How to complete this task:
Return each line of the listing that follows in which the string "modelObject" can be found.

BEGIN Entries provided

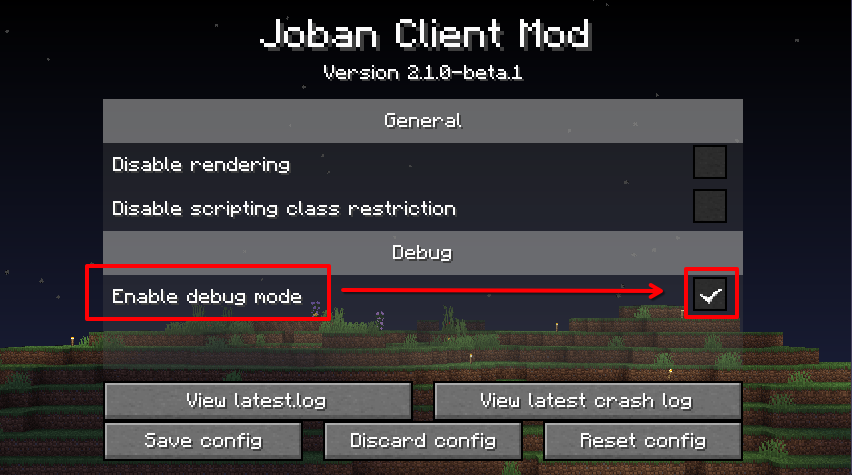
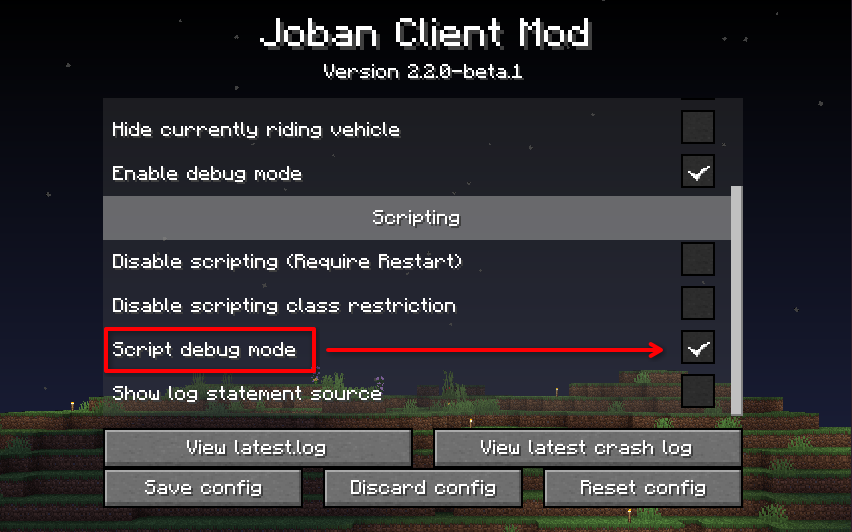
even more docs (im still tired)

diff --git a/docs/stylesheets/custom-layout.css b/docs/stylesheets/custom-layout.css
@@ -69,3 +69,7 @@
   line-height: 1;
   content: attr(data-count);
 }
+
+article a {
+    text-decoration: underline;
+}

diff --git a/docs/dev/scripting/articles/nte_migration.md b/docs/dev/scripting/articles/nte_migration.md
@@ -1,25 +1,41 @@
 ## Background
-The **[Nemo Transit Expansion](https://modrinth.com/mod/mtr-nte)** is an addon mod for the Minecraft Transit Railway 3.x version, which adds high performance OBJ rendering as well as scripting ability. While the former is merged into MTR 4.x, the latter is not. The scripting ability in JCM *can be considered* as the successor to NTE's scripting ability, inheriting the same script engine (Rhino) and design paradigm for it's API.
+The **[Nemo Transit Expansion](https://modrinth.com/mod/mtr-nte)** is an addon mod for the Minecraft Transit Railway 3.x version, which adds high performance OBJ rendering as well as JS scripting for trains and decoration object. While the former feature is merged into MTR 4.x, the scripting feature remained a gap in MTR 4.
 
-The end goal is for the scripting feature to be made available for MTR 4's Vehicle and Eyecandy, while allowing other form of scripting to added by addon mods.
+JCM Scripting is an attempt at re-implementing the NTE scripting functionality, inheriting the same script engine (Rhino) and design paradigm for it's API.
 
-## Note on backward compatibility
-!!! warning "Important!"
+## Backward compatibility policy with NTE
+!!! warning inline end "Important!"
     This policy does not apply to any NTE derivative fork, such as ANTE (Aphrodite's Nemo's Transit Expansion).  
     For ANTE specifically, see [Migrating from ANTE](#migrating-from-ante)
 
 Backward compatibility with NTE scripts are made on a best-effort basis, in the sense that we won't go out of our way to intentionally break existing scripts, and we will add stub/redirect methods to retain existing script compatibility. However if a major redesign has occured for reasons outside of our variable (e.g. Internal workings of MTR 4), we are not able to provide full backward compatibility for scripts.
 
-## General (All types of scripting)
-### Registrations
-- Both `mtr_custom_resources.json` and `mtr_custom_resources_pending_migration.json` will be parsed for scripts. (In both MTR 3/MTR 4 format)
-- Eyecandy scripts registered in NTE format are also automatically parsed.
+## Compatibility Overview
+### Registration
+- Both `mtr_custom_resources.json` and `mtr_custom_resources_pending_migration.json`, in both MTR 3 and MTR 4 format is supported.
+- Eyecandy scripts registered in the old NTE format are also supported.
+### API
+- Most if not all functions/methods provided by NTE should continue working as-is.
+    - Known Exception: `VehicleScriptContext.drawConnModel` / `VehicleScriptContext.drawConnStretchTexture` has not been re-added yet due to low demand.
+- `DisplayHelper` is implemented, most DisplayHelper scripts should work out of the box without any issue.
+- `DynamicModelHolder` is implemented.
+- Partial misc. functions from ANTE has been added, though without backward compatibility. (New API)
+- **(Important!)** Code accessing MTR 3's internal code may break. (e.g. Most common one being `route.lightRailRouteNumber` not being in MTR 4 anymore, causing instances of "undefined" in route displays.)
+### Give me some statistics...
+!!! note inline end "Take this with a grain of salt"
+    - Test conducted in Apr 2026, before the first beta release of JCM v2.2.
+    - Only versions with NTE Scripting are picked for the test, even if an updated version for MTR 4 is available.
+    - Content enlisted in MTR Content DB is not representative of the work of the wider MTR community, who may choose to publish their work in other platform.
+    - To prevent non-faithful comparisons between packs, the tested packs will not be listed out.
 
-### DisplayHelper
-Backward compatibility for DisplayHelper (`mtrsteamloco:scripts/display_helper.js`) has been added, and should just work out of the box without any changes.
+- **23** NTE (non-ANTE) packs from [MTR Content DB](https://addons.minecrafttransitrailway.com/) were tested against JCM Scripting, with the pack being unmodified.
+    - **8 (~34%)** packs are able to work without any issue.
+    - **6 (~26%)** packs are able to function, with minor issues. (Such as light rail route not showing)
+    - **5 (~22%)** packs errored out during execution, requiring some level of migration by script developers.
+    - **2 (~8%)** packs are heavily reliant on MTR 3's feature.
+    - **2 (~8%)** packs are unloadable in MTR 4, thus scripting functionalities cannot be tested.
 
-## Eyecandy Migration
-### Feasibility of migrating
+## Migration Checklist
 Before continuing with the migration process, it is important to understand whether your script will have any chance of migrating to MTR 4 in the first place.
 
 Listed below are several situations in which it may become a potential roadblocker to migrate your script to MTR 4.  
@@ -47,7 +63,7 @@ If you managed to get pass all questions, it likely means that your script have 
 
 ??? note "My script utilize advanced model processing techniques (RawMeshBuilder / MaterialProperties / VertArrays etc.)"
     - Unfortunately these features aren't available in JCM at the moment.  
-    RawMeshBuilder may become available in the future, however there is no plan for other classes. Please try working around them with the existing NTE model API.
+    RawMeshBuilder may become available in the future, however there is no plan for other deeper classes like accessing MaterialProperties / VertArrays. Please try working around them with the existing NTE model API.
 
 ??? note "My script make use of the BVE CSV/OpenBVE Animated models."
     You need to migrate to the OBJ model format as CSV/Animated are not supported in MTR 4.
@@ -58,45 +74,14 @@ If you managed to get pass all questions, it likely means that your script have 
     - For MTRClientData in MTR 4, see [MinecraftClientData](https://github.com/Minecraft-Transit-Railway/Minecraft-Transit-Railway/blob/master/fabric/src/main/java/org/mtr/mod/client/MinecraftClientData.java).
     - For `Route.lightRailRouteNumber`, they are no longer transferred as part of the route. Please see [VehicleExtraData](../tsc.md#vehicleextradata-stops-related) to obtain them.
 
-### Eyecandy Script Registration
-Existing NTE eyecandy registration will continue to work. (`scriptFiles`/`scriptTexts` within an NTE eyecandy json).
+Got through all of them? Great, below are some resources/tips to get started:
 
-If you wish to migrate to the new MTR 4 format however, please note that there are some slight difference in registration, see below for comparisons:
-
-=== "NTE Eyecandy JSON"
-    ```json hl_lines="4-5" title="example.json" linenums="1"
-    {
-        "psd_door": {
-            "name": "Platform Screen Door (TML)",
-            "scriptTexts": ["const targetPlat = \"auto\""],
-            "scriptFiles": ["mtr:custom_directory/js/eyecandy/psd/door.js"]
-        }
-    }
-    ```
-
-=== "MTR 4 Custom Resources"
-    ```json title="mtr_custom_resources.json" hl_lines="7 10-16" linenums="1"
-    {
-        ...
-        "objects": [
-            {
-                "id": "psd_door",
-                "name": "Platform Screen Door (TML)",
-                "scriptId": "psd_door"
-            }
-        ],
-        "objectScripts": [
-            {
-                "id": "psd_door",
-                "prependExpressions": ["const targetPlat = \"auto\""],
-                "scriptLocations": ["mtr:custom_directory/js/eyecandy/psd/door.js"]
-            }
-        ]
-    }
-    ```
-
-## Vehicle Migration
-To be done...
+- Try your scripted resource pack in MTR 4 w/ JCM, enable [Script Debug Overlay](../aids/script_debug_overlay.md), and see which part it errors out, or if it works at all!
+- Confused on the equivalent of `Station` and `Route` object in MTR 4? See the [Transport Simulation Core](../tsc.md) page for a type listing.
+    - <sub>Note: Due to some irresistable force, Rhino is able to read protected fields for these types. Stuff such as `Station.name` will work, which incidentally make a lot of scripts compatible. Not implying it's a good practice to rely on it however...</sub>
+- Data fetching mechanism is changed (Affecting `MTRClientData` and other scripts relying on client data). Please see [Data Obtaining / Fetching](../type/vehicle/index.md#data-obtaining-fetching) for more details.
+- [Through conditional logic, you can support both MTR 3/NTE and MTR 4/JCM!](./mtr34scripts.md)
+- [The NTE F3+5 quick reload is now Ctrl+R](../aids/script_quick_reload.md)
 
 ## Migrating from ANTE
 **[Aphrodite's Nemo's Transit Expansion](https://modrinth.com/mod/mtr-ante)** (ANTE) is a fork of the Nemo Transit Expansion, which brings several new features such as rail tilting and some new scripting abilities.

diff --git a/docs/dev/scripting/tsc.md b/docs/dev/scripting/tsc.md
@@ -142,7 +142,7 @@ Equivalent to a stop the train will make.
 ### Route.CircularState
 
 !!! info inline end "References"
-    - [Class Reference](https://github.com/Minecraft-Transit-Railway/Transport-Simulation-Core/blob/3432a3a6ceb5a817c7a5bb9a1bebfc963dab1076/src/main/java/org/mtr/core/data/Route.java#L124)
+    - [Class Reference](https://github.com/Minecraft-Transit-Railway/Transport-Simulation-Core/blob/master/src/main/java/org/mtr/core/data/Route.java#L124)
 
 Represents a circular state of a route.
 
@@ -154,7 +154,7 @@ Represents a circular state of a route.
 
 ### Vehicle
 !!! info inline end "References"
-    - [Class Reference](https://github.com/Minecraft-Transit-Railway/Transport-Simulation-Core/blob/3432a3a6ceb5a817c7a5bb9a1bebfc963dab1076/src/main/java/org/mtr/core/data/Vehicle.java)
+    - [Class Reference](https://github.com/Minecraft-Transit-Railway/Transport-Simulation-Core/blob/master/src/main/java/org/mtr/core/data/Vehicle.java)
     - [Schema Reference](https://github.com/Minecraft-Transit-Railway/Transport-Simulation-Core/blob/master/buildSrc/src/main/resources/schema/data/vehicle.json)
 
 A vehicle formation / consists.
@@ -166,7 +166,7 @@ A vehicle formation / consists.
 
 ### VehicleExtraData
 !!! info inline end "References"
-    - [Class Reference](https://github.com/Minecraft-Transit-Railway/Transport-Simulation-Core/blob/3432a3a6ceb5a817c7a5bb9a1bebfc963dab1076/src/main/java/org/mtr/core/data/Vehicle.java)
+    - [Class Reference](https://github.com/Minecraft-Transit-Railway/Transport-Simulation-Core/blob/master/src/main/java/org/mtr/core/data/Vehicle.java)
     - [Schema Reference](https://github.com/Minecraft-Transit-Railway/Transport-Simulation-Core/blob/master/buildSrc/src/main/resources/schema/data/vehicle.json)
 
 Represents real-time data of a vehicle.
@@ -204,7 +204,7 @@ Equivalent function exists for:
 
 ### RouteType
 !!! info inline end "References"
-    - [Class Reference](https://github.com/Minecraft-Transit-Railway/Transport-Simulation-Core/blob/3432a3a6ceb5a817c7a5bb9a1bebfc963dab1076/src/main/java/org/mtr/core/data/RouteType.java)
+    - [Class Reference](https://github.com/Minecraft-Transit-Railway/Transport-Simulation-Core/blob/master/src/main/java/org/mtr/core/data/RouteType.java)
 
 Represents the type of route.
 
@@ -213,6 +213,40 @@ Represents the type of route.
 |`static RouteType.NORMAL: RouteType`|Normal Heavy Rail route.|
 |`static RouteType.LIGHT_RAIL: RouteType`|A light rail route.|
 |`static RouteType.HIGH_SPEED: RouteType`|A high speed rail route.|
+
+### PathData
+!!! info inline end "References"
+    - [Class Reference](https://github.com/Minecraft-Transit-Railway/Transport-Simulation-Core/blob/master/src/main/java/org/mtr/core/data/PathData.java)
+    - [Schema Reference](https://github.com/Minecraft-Transit-Railway/Transport-Simulation-Core/blob/master/buildSrc/src/main/resources/schema/data/pathData.json)
+
+Represents 1 section (i.e. 1 rail) of a generated path.
+
+|Functions And Objects|Description|
+|:--------------------|:----------|
+|`PathData.getStartDistance(): double`|Returns the starting distance of the path. You can compare that with vehicle's railProgress.|
+|`PathData.getEndDistance(): double`|Returns the ending distance of the path. You can compare that with vehicle's railProgress.|
+|`PathData.getRail(): Rail`|Returns the [Rail](#rail) this path is for.|
+|`PathData.getOrderedPosition1(): Position`|Returns a [Position](#position) representing the starting position in the world.|
+|`PathData.getOrderedPosition2(): Position`|Returns a [Position](#position) representing the ending position in the world.|
+|`PathData.isSameRail(other: PathData): boolean`|Returns if a `PathData` is equivalent. (In terms of starting & ending position)|
+|`PathData.isOppositeRail(other: PathData): boolean`|Returns true if another `PathData` is a reversed version of the current path data. (e.g. For vehicle reversal/turnback, there may be 1 path representing the forward direction, and 1 path going in reverse, but they share the same piece of rail.)|
+|`PathData.getSpeedLimitKilometersPerHour(): long`|Returns the speed limit of this rail in km/h.|
+|`PathData.getRailLength(): double`|Returns the length of the path in meters.|
+|`PathData.isDescending(): boolean`|Returns true if the ending Y position is lower than the starting Y position.|
+|`PathData.getDwellTime(): long`|Returns the dwell time for this path in millisecond.<br>Values higher than 0 indcates the vehicle should stop and open the door.|
+
+### Rail
+!!! info inline end "References"
+    - [Class Reference](https://github.com/Minecraft-Transit-Railway/Transport-Simulation-Core/blob/master/src/main/java/org/mtr/core/data/Rail.java)
+    - [Schema Reference](https://github.com/Minecraft-Transit-Railway/Transport-Simulation-Core/blob/master/buildSrc/src/main/resources/schema/data/rail.json)
+Represents a single rail section. (Node to Node)
+
+|Functions And Objects|Description|
+|:--------------------|:----------|
+|`Rail.getTransportMode(): TransportMode`|Returns the type of [TransportMode](#transportmode) this rail is for.|
+|`Rail.getStyles(): List<String>`|Returns a list of rail model ids (a.k.a. styles) applied to this rail.|
+|`Rail.canAccelerate(): boolean`|Returns whether the train can accelerate to the rail's speed limit, or should it hold the current speed.<br>False if it's a platform or a turnback rail.|
+
 
 ### Vector
 !!! info inline end "References"

diff --git a/docs/dev/scripting/type/vehicle/index.md b/docs/dev/scripting/type/vehicle/index.md
@@ -176,7 +176,7 @@ Represents a vehicle / trainset / train consist.
 |`Vehicle.getThisRouteStops(): List<Stop>`|Get a list of [Stop](#stop) the vehicle will make for the current running route.|
 |`Vehicle.getNextRouteStops(): List<Stop>`|Get a list of [Stop](#stop) the vehicle will make for the upcoming route.|
 |`Vehicle.getNextStopIndex(stopList: List<Stop>, overrunTolerance: double = 0.5): int`|Get the index of the next stop within a `stopList`. (Can be obtained above).<br>`overrunTolerance` is the tolerance in meters in which the next stop will still be counted as the previous stop, even after overruning the stop mark.<br>Returns `stopList.size()` if vehicle already passed all stops in the given `stopList`.|
-|`Vehicle.isStopsDataFetched(): boolean`| Whether the stop data is fetched from the server (Instead of being compiled locally).<br>i.e. Always false if data fetch mode is set to `NONE`.|
+|`Vehicle.isStopsDataFetched(): boolean`| Whether the stop data is fetched from the server (Instead of being compiled locally).<br>i.e. Always false if data fetch mode is set to `SKIP`.|
 |`Vehicle.isRendered(): boolean`|Returns whether any car is being rendered. (i.e. Not being culled by MTR)|
 |`Vehicle.isCarRendered(cars: int...): boolean`|Returns whether any of the given car index is being rendered.|
 |`Vehicle.isClientPlayerRiding(): boolean`|Returns whether the client player is riding (onboard) the current vehicle.|

diff --git a/docs/players/features/mtr-patch.md b/docs/players/features/mtr-patch.md
@@ -13,6 +13,7 @@ The current patch set includes:
 - Fix MTR 4 not recognizing legacy NTE object's `translation`, `rotation`, `scale` and `mirror` fields in resource packs.
 
 ## User Interface / UX
+### Car auto-fill
 For vehicles sets/families formatted appropriately, you may now hold the `SHIFT` key when adding vehicles in Siding to automatically fill out the entire siding length.  
 (Formation: Cab Front - N number of car trailers - Cab End)
 
@@ -20,4 +21,10 @@ For vehicles sets/families formatted appropriately, you may now hold the `SHIFT`
 
 The vehicle id must end in `_cab_1` (Front), `_cab_2` (Back) and `_trailer` (Car trailer) for this feature to be used. Most MTR built-in vehicles follow this rule.
 
-The above changes are applied once JCM is installed.
+### Hide rail rendering
+For debugging purposes and easier discovery of blocks beneath rails, you can now turn off rail rendering completely in JCM's settings.  
+This feature is carried over from NTE.
+
+### Hide currently-riding vehicle
+This hides the vehicle the player is currently riding, which is useful especially for cab-view video without the obstruction of the train model.  
+This feature is carried over from NTE.

diff --git a/docs/dev/scripting/model.md b/docs/dev/scripting/model.md
@@ -60,7 +60,10 @@ However texture replacing operation is still possible.
 |`Model.close(): void`|Close this Model instance and free-up resources.|
 
 ### Rendering
-You can construct a [ModelDrawCall](./rendering.md#modeldrawcall), and pass the uploaded model as a parameter to `.modelObject`.
+You may either:
+
+- Construct a [ModelDrawCall](./rendering.md#modeldrawcall), and pass the uploaded model as a parameter to `.modelObject` and use [RenderManager](./rendering.md#rendermanager) to render it out.
+- Or pass in the model to the draw model functions in [VehicleScriptContext](./type/vehicle/index.md#vehiclescriptcontext) and [EyecandyScriptContext](./type/eyecandy/index.md#eyecandyscriptcontext)
 
 ## DynamicModelHolder
 The `ModelManager.upload()` can only be invoked when it is executed in the render thread, which is true during the initial **Loading/Parsing stage**.

diff --git a/docs/dev/scripting/index.md b/docs/dev/scripting/index.md
@@ -34,12 +34,8 @@ Here is a snippet of 2 types of script: **Eyecandy Scripting** and **PIDS Script
     const poleModel = ModelManager.upload(poleModelData);
 
     function render(ctx, state, blockEyecandy) {
-        // Define draw call to submit
-        let modelDrawCall = ModelDrawCall.create()
-            .modelObject(poleModel)
-
         // Render pole model
-        ctx.getRenderManager().queue(modelDrawCall);
+        ctx.drawModel(poleModel, null);
     }
     ```
 

diff --git a/docs/dev/scripting/aids/script_quick_reload.md b/docs/dev/scripting/aids/script_quick_reload.md
@@ -6,7 +6,7 @@ To aid development time, **JCM v2.1.2** introduced a new quick reload feature wh
 
 ### Enable quick reload
 Go to **Mod Menu** / **Mod Config Screen** (Forge), find JCM and click on **Configure**.  
-After that, make sure the **Enable Script Debug mode** checkbox is checked, then click **Save Config**.
+After that, make sure the **Script debug mode** checkbox is checked, then click **Save Config**.
 
 ![](./img/enable_overlay.png)
 

diff --git a/docs/dev/scripting/aids/script_debug_overlay.md b/docs/dev/scripting/aids/script_debug_overlay.md
@@ -6,7 +6,7 @@ To better visualize errors and performance of your script, you can turn on Scrip
 
 ### Enable the overlay
 Go to **Mod Menu** / **Mod Config Screen** (Forge), find JCM and click on **Configure**.  
-After that, make sure the **Enable Script Debug mode** checkbox is checked, then click **Save Config**.
+After that, make sure the **Script debug mode** checkbox is checked, then click **Save Config**.
 
 ![](./img/enable_overlay.png)
 

diff --git a/docs/dev/scripting/rendering.md b/docs/dev/scripting/rendering.md
@@ -53,7 +53,7 @@ function render(ctx, state, eyecandy) {
 ```
 
 ### ModelDrawCall
-This creates a draw call which renders a 3d model onto the world.
+This creates a draw call which allows rendering a 3D model onto the world.
 
 |Functions|Description|
 |:--------|:----------|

END Entries provided

The completed task:
-You can construct a [ModelDrawCall](./rendering.md#modeldrawcall), and pass the uploaded model as a parameter to `.modelObject`.
+- Construct a [ModelDrawCall](./rendering.md#modeldrawcall), and pass the uploaded model as a parameter to `.modelObject` and use [RenderManager](./rendering.md#rendermanager) to render it out.
-            .modelObject(poleModel)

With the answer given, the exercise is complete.